Christmas ın Turkey
We celebrated Christmas in Turkey but although there were plenty of Turks, there was not a single turkey to be seen. A Thai restaurant advertised a special Christmas menu but the only special thing about it was the price. Lots of fish, so no good for Fred and there were plenty of other places to eat… even though we did end up in a fish restaurant being served by a young chap who insisted he came from Kingston, Jamaica even though his colleague told us he was from Diyarbakir.
Before that we had entered into the Christmas spirit by having a few drinks with a couple of friends down one of the back alleys off the Istikal Caddesi. We came to this street one afternoon in 1991 and all we saw were shops, and shopping not really being our thing we had avoided the area mostly. However, last year when meeting up with another friend in the area, we discovered a few side streets with cosy little cafes, seating outside ion cushions, fairy lights and so on. We came back here the first evening we arrived and were a little shocked to be charges € 7 for each beer we drunk, so it wasn’t going to be the top of places to go.
However, on Christmas Eve, we decided to go to a gay bar which was advertised in the local Time Out magazine as being the sort of place two overweight middle aged gay men might want to go and sure enough it was! However, the point of this is that we finally, after 16 years of coming to Istanbul, found the beating throb of the famous Istanbul night life. All sorts of clubs and bars and cafes and restaurants and so on, down a whole warren of little streets. And the best thing about the place we found yesterday was that the beers were only € 2.40 each (for the same 50 cl size).
The gay bar has a Turkish name, but its English translation is One Way and when we were approached by three charming young men on entering we thought it might be one way to the brothel…. But no such thing… they were just the friendly bar staff and for the first half an hour there were more staff than punters, but later on, as we were getting to the tired stage it started getting busier. We are told that on Fridays and Saturdays it is so busy there is hardly anywhere to move. Whether this is a good or a bad thing remains to be seen…
Anyway, back to Christmas morning, a normal work day for the locals, even the local Christians as they keep to the original date of Christmas, being 6th January, the date the Western Church celebrates Epifany (Bafana). Due to our late night the night before, we were up a little late and with the hotel catering almost exclusively to western clientele, it would have been nice to have been greeted by a Merry Christmas by the staff or in the hotel newspaper, but we were not. So we had our normal bowl of Turkish yoghurt, mixed with fruit, to which we add honey from a honeycomb, hazelnuts, walnuts, muesli, figs in syrup and slices of quince, for a wonderfully healthy start to the day.

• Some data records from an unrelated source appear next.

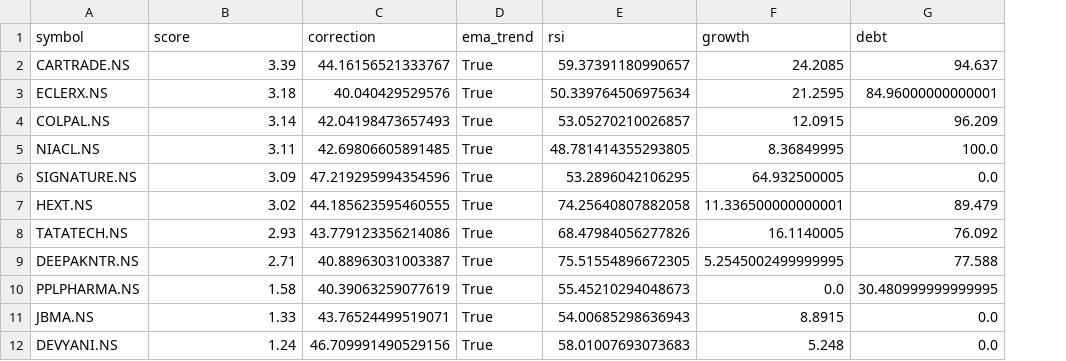
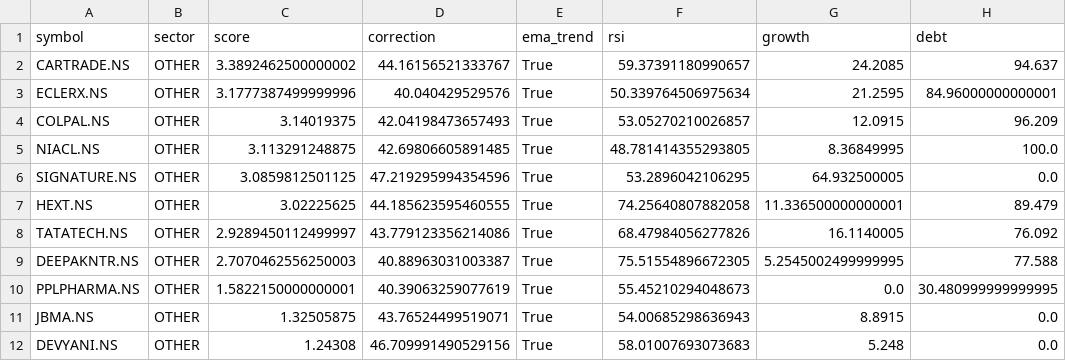
Before and after one commit to ushaalok1973-beep/value-rotation-scanner, a CSV file: rotation_candidates.csv, drawn as a sheet; addresses are those after the commit; the diff names each change by its address in the sheet, - before the commit and + after, or states it on an @@ line.

```diff
--- a/rotation_candidates.csv
+++ b/rotation_candidates.csv
+column B (sector), rows 2-12: all OTHER
-C2 (score): 3.39
+C2 (score): 3.3892462500000002
-C3 (score): 3.18
+C3 (score): 3.1777387499999996
-C4 (score): 3.14
+C4 (score): 3.14019375
-C5 (score): 3.11
+C5 (score): 3.113291248875
-C6 (score): 3.09
+C6 (score): 3.0859812501125
-C7 (score): 3.02
+C7 (score): 3.02225625
-C8 (score): 2.93
+C8 (score): 2.9289450112499997
-C9 (score): 2.71
+C9 (score): 2.7070462556250003
-C10 (score): 1.58
+C10 (score): 1.5822150000000001
-C11 (score): 1.33
+C11 (score): 1.32505875
-C12 (score): 1.24
+C12 (score): 1.24308
```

After two days on the western side of the Golden Horn, we thought we would take to the water and cross to the Asian side, taking a ferry to Kadikoy, where there was supposed to be a big market. We didn’t find it and we were not so impressed so we quickly caught a bus up to Uskudar, which was a lot more to our taste. Some impressive mosques, a quaint market, busy piazzas and wonderful views back to Taksim area. We pottered around here, having lunch, taking photos and visiting the mosques, before taking another ferry back to the European side… where we ended up along Istikal Caddesi meeting our friends in a posh coffee and ice cream salon opposite the Lyceum, which seems to serve as a general meeting point for people.
Not exactly the best day we had had sightseeing-wise, but it ended up OK amongst the backstreets off Istikal and we could say we enjoyed our Christmas Day. Just a little sting in the tail, in that when we arrived back at the hotel they told us that the ferry to Bursa would leave at 7.30 in the morning, which meant we would have to have an early start. A good thing we were already back at the hotel before 11.